Your objective:
In the entries that follow, which lines hold the string "start"? List them.

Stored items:
- - -

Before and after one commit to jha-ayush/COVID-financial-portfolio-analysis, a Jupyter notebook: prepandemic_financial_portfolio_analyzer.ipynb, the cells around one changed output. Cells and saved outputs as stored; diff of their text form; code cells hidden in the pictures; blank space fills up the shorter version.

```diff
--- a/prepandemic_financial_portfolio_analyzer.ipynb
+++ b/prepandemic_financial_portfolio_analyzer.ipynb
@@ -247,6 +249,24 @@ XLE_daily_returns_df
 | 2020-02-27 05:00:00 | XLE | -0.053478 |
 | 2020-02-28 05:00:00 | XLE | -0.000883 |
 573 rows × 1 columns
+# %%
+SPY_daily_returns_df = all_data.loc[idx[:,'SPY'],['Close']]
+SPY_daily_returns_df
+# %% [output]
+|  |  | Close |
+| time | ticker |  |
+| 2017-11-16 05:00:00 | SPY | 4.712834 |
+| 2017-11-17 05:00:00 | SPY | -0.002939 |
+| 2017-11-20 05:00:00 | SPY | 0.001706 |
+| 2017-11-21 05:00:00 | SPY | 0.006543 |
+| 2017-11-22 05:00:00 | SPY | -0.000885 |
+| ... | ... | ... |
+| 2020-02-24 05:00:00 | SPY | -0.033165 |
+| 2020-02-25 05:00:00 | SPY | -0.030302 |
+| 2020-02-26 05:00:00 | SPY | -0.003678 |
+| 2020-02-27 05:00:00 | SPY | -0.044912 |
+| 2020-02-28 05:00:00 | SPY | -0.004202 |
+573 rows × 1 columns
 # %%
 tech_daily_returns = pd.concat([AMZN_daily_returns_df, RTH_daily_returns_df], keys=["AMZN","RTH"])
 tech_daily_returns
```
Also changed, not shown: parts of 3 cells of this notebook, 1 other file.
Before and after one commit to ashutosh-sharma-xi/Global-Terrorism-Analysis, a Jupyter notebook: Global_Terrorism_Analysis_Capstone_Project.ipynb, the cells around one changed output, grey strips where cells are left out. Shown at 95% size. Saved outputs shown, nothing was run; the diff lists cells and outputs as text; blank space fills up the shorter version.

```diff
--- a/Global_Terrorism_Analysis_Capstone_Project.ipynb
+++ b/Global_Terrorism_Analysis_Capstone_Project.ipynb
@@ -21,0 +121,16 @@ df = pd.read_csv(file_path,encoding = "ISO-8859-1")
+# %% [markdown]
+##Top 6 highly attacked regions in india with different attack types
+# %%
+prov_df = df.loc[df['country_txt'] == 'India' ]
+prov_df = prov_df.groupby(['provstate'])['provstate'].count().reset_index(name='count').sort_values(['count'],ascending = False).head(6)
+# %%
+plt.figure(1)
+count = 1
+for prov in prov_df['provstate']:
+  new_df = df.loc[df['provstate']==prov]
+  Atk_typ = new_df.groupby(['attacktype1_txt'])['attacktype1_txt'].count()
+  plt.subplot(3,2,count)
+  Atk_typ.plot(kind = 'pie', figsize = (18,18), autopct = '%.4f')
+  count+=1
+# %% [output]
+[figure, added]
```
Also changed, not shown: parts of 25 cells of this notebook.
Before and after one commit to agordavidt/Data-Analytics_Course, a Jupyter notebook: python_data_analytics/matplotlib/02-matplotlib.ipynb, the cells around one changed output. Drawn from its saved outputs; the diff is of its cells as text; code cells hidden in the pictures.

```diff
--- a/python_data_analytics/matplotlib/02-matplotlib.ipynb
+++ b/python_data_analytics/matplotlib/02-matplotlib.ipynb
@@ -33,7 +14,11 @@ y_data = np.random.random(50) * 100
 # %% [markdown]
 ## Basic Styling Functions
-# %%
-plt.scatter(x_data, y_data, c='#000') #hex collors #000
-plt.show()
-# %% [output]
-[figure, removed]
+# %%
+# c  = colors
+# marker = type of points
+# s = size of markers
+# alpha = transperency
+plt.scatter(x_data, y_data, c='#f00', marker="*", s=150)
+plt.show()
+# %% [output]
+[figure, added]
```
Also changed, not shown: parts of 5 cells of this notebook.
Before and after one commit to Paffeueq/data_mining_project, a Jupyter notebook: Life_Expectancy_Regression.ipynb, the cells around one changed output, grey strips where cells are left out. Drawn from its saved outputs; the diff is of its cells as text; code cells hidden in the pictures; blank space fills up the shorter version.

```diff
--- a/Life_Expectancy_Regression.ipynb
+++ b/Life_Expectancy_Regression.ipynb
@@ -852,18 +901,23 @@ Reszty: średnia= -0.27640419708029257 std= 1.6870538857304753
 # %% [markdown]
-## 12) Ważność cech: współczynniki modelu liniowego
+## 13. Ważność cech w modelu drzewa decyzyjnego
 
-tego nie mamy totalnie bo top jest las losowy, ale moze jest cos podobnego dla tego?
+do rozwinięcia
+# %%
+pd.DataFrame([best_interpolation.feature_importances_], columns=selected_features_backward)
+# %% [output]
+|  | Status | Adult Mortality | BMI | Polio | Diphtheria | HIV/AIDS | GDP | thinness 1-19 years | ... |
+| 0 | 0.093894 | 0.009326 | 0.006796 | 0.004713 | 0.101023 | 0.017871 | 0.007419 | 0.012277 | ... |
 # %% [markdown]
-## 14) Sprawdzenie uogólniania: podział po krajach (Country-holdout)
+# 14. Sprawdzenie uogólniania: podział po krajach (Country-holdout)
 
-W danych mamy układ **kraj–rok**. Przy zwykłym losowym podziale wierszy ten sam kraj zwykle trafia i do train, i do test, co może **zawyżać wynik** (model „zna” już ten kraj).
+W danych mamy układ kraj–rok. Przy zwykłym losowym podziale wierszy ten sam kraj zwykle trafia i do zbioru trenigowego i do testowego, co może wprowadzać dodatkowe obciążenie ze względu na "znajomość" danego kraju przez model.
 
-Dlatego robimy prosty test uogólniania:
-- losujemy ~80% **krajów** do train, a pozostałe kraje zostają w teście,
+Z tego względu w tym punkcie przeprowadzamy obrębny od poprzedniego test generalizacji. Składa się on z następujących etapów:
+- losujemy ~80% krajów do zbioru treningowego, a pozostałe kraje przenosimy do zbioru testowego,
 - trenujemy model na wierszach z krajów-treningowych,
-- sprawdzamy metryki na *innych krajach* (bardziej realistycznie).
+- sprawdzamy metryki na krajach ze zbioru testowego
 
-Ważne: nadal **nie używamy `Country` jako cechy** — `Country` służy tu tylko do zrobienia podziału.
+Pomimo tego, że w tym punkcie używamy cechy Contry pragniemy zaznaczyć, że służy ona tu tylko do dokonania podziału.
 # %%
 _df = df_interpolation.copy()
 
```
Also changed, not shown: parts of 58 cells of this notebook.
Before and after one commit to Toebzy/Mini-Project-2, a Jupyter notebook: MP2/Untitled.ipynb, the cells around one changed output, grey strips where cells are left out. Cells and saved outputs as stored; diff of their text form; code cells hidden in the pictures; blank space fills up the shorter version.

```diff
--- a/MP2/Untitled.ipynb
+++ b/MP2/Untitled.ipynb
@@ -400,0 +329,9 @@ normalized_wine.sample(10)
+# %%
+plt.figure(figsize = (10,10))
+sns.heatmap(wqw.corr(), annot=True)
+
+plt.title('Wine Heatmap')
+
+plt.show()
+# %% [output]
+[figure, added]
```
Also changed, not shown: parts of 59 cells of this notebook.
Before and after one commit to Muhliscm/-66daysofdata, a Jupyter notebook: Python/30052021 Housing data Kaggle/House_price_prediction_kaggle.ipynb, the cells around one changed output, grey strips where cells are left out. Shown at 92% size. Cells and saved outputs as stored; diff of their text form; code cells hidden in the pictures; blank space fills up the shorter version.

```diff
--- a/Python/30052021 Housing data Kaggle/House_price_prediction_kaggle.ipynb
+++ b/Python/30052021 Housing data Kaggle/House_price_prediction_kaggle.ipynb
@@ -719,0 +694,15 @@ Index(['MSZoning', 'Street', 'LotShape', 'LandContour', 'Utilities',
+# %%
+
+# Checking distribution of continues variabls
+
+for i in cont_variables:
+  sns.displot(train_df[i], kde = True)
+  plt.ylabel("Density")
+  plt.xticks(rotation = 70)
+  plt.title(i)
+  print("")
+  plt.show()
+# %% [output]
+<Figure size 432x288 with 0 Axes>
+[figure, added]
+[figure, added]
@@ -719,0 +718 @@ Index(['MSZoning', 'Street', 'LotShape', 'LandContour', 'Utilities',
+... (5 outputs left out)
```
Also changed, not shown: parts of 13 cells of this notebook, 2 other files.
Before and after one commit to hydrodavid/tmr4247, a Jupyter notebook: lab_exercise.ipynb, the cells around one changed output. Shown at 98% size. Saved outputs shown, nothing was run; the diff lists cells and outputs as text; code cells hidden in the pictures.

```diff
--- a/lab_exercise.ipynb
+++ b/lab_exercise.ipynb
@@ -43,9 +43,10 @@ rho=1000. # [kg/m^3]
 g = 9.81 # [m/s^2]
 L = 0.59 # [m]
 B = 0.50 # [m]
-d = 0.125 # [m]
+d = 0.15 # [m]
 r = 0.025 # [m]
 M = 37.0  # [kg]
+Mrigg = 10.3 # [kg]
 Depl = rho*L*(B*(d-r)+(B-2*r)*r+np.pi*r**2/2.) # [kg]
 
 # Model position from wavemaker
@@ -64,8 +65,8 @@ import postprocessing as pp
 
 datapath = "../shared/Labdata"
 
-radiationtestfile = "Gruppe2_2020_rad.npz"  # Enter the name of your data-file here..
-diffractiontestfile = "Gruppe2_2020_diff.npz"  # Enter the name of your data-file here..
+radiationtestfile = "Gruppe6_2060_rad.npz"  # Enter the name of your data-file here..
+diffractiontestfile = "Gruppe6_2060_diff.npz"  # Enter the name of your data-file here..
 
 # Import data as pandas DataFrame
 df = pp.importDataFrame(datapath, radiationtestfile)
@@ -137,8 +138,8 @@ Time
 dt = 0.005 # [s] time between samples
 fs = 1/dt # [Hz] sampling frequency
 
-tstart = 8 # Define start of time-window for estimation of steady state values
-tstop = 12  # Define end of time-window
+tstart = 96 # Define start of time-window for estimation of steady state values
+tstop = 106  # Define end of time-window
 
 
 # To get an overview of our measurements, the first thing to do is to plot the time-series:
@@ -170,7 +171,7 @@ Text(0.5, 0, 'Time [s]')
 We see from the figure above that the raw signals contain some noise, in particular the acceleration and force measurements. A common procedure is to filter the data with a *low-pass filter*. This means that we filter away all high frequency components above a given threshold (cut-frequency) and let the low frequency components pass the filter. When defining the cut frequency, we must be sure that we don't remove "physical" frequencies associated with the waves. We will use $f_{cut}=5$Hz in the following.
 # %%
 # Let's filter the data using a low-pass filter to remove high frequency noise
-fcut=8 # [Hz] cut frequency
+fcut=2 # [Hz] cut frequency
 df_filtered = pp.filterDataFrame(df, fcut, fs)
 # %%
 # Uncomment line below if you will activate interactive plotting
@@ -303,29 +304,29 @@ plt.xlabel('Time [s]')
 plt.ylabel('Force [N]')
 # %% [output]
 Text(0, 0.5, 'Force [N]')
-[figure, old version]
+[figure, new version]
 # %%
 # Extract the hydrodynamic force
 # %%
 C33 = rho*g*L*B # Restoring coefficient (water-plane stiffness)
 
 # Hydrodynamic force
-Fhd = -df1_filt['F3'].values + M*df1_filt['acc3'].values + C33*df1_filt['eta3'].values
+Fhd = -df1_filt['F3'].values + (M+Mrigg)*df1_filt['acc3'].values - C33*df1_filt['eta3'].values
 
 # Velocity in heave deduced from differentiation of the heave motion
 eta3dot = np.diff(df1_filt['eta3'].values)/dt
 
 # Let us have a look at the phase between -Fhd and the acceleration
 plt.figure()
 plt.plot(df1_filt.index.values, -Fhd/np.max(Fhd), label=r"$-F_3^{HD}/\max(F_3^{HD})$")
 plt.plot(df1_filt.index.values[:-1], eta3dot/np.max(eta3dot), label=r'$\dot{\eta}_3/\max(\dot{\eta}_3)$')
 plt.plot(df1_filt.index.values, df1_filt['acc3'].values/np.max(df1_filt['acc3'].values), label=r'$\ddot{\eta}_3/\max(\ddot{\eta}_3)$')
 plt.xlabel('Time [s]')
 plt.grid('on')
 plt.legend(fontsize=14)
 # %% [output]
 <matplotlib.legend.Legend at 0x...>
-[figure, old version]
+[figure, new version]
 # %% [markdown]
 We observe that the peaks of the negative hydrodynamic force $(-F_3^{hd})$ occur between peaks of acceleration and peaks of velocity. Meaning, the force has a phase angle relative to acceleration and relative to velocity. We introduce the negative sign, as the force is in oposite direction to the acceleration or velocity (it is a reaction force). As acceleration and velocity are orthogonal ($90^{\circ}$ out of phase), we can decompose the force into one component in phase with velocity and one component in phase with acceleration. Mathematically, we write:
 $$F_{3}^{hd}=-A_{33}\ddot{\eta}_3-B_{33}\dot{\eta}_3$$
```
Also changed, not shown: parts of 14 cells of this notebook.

- - -

Your solution:
-tstart = 8 # Define start of time-window for estimation of steady state values
+tstart = 96 # Define start of time-window for estimation of steady state values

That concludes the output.